- Reunion sites: These attempt to reunite photographs found in tag sales and antique shops with their original families. Some charge a fee per image while others consider their mission a public service.
- Family Web pages: One of the ways to locate images online is to enter your family surnames into a search engine to locate family pages. You can easily try this with Family Tree Magazine‘s SuperSearch feature. A friend used a search engine and discovered a photograph of her great-grandfather, his wife and their children posted on a family Web site. She then contacted the creator of the site for additional information and photographs.
- Auctions: You may be able to use online auctions such as eBay at www.ebay.com to purchase items that relate to your family. Enter your surname or a place name and see what happens. You may find not only photographs, but artifacts as well. One genealogist found memorabilia relating to a relative’s business.
- Message boards: Communicating with other people of the same surname via GenForum at genforum.genealogy.com and similar sites can uncover additional genealogical information and photographs. One woman posted a message concerning missing data on a branch of her family. A respondent not only supplied the genealogical data but told her that she owned a photograph album that belonged to the family.
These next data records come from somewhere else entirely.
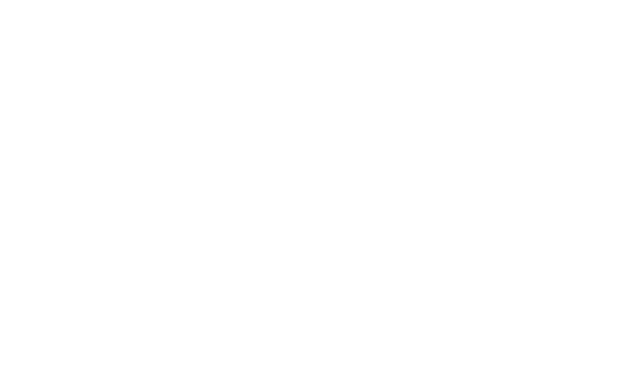
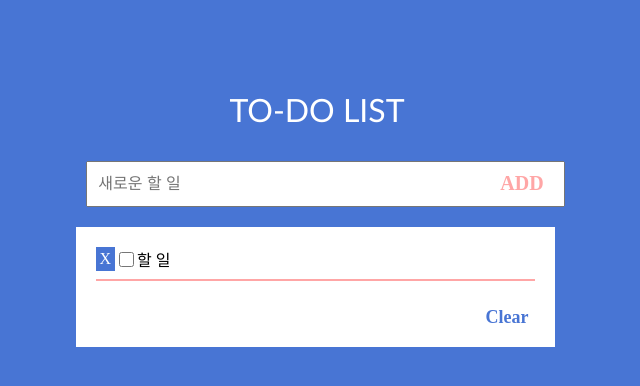
Before and after one commit to skqoaudgh/VanillaJS-Todo, a plain HTML site: page index.html in a window 1280 px wide. Shown: the whole page, without its empty margins (323-963 px from the left). Drawn offline with Linux system fonts and the light colour scheme.

Commit message:
HTML 문서및 CSS 파일 작성

```diff
--- a/index.html
+++ b/index.html
@@ -8,7 +8,26 @@
         <title>VanillaJS Todo List</title>
     </head>
     <body>
-
+        <div class="main-container">
+            <p>TO-DO LIST</p>
+            <div class="todo-input">
+                <form>
+                    <input type="text" id="add-text" placeholder="새로운 할 일"></input>
+                    <button type="button" id="add-button">ADD</button>
+                </form>
+            </div>
+        </div>
+        <div class="todo-list">
+            <div class="todo-comp">
+                <button type="button" id="comp-delete">X</button>
+                <input type="checkbox" id="comp-check">
+                할 일
+            </div>
+            <div class="todo-line">
+                <hr>
+            </div>
+        </div>
+        <button type="button" id="comp-clear">Clear</button>
     </body>
     <script type="text/javascript" src="script/script.js"></script>
 </html>
--- a/stylesheet/style.css
+++ b/stylesheet/style.css
@@ -0,0 +1,99 @@
+body > * {
+    all: unset;
+}
+
+body {
+    background-color: #4875d4;
+    display: flex;
+    flex-direction: column;
+    align-items: center;
+}
+
+.main-container {
+    display: flex;
+    flex-direction: column;
+    align-items: center;
+    margin-top: 50px;
+    text-transform: uppercase;
+}
+
+.main-container p {
+    font-family: 'Trebuchet MS', 'Lucida Sans Unicode', 'Lucida Grande', 'Lucida Sans', Arial, sans-serif;
+    color: white;
+    font-size: 32px;
+}
+
+.todo-input #add-text {
+    font-size: 16px;
+    width: 400px;
+    height: 40px;
+    padding-left: 10px;
+    padding-right: 65px;
+    outline: none;
+}
+
+.todo-input #add-button {
+    all: unset;
+    position: relative;
+    top: 1px;
+    margin-left: -65px;
+    font-size: 20px;
+    font-weight: bold;
+    color: #ffa6a6;
+    background: white;
+    cursor: pointer;
+}
+
+.todo-list {
+    position: relative;
+    display: flex;
+    flex-direction: column;
+    text-align: center;
+    left: -2px;
+    margin-top: 20px;
+    background: white;
+    width: 439px;
+    height: 80px;
+    padding: 20px;
+}
+
+.todo-list #comp-clear {
+    all: unset;
+    color: #4875d4;
+}
+
+.todo-comp {
+    display: flex;
+    flex-direction: row;
+}
+
+.todo-comp button {
+    all: unset;
+    font-size: 16px;
+    color: white;
+    background: #4875d4;
+    padding: 1px 4px;
+    cursor: pointer;
+}
+
+.todo-comp #comp-check {
+    position: relative;
+    top: 2px;
+    width: 15px;
+    height: 15px;
+}
+
+.todo-line hr {
+    color: #ffa6a6;
+    border: thin solid #ffa6a6;
+}
+
+#comp-clear {
+    position: relative;
+    top: -40px;
+    left: 190px;
+    color: #4875d4;
+    font-size: 18px;
+    font-weight: bold;
+    cursor: pointer;
+}
```
Lines whose indentation alone changed are shown as unchanged.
Copies of those pictures gave the researcher a new collection of photographs of a branch of her family from the 1870s. (For more on connecting with your kin online, including tips on using GenForum, see The Cousin Connection.)
Maureen A. Taylor, owner and principal of www.ancestralconnections.com, is the author of Uncovering Your Ancestry through Family Photographs (Betterway Books, $18.99). In a regular feature on Family Tree Magazine’s Web site, she helps users identify old family photos.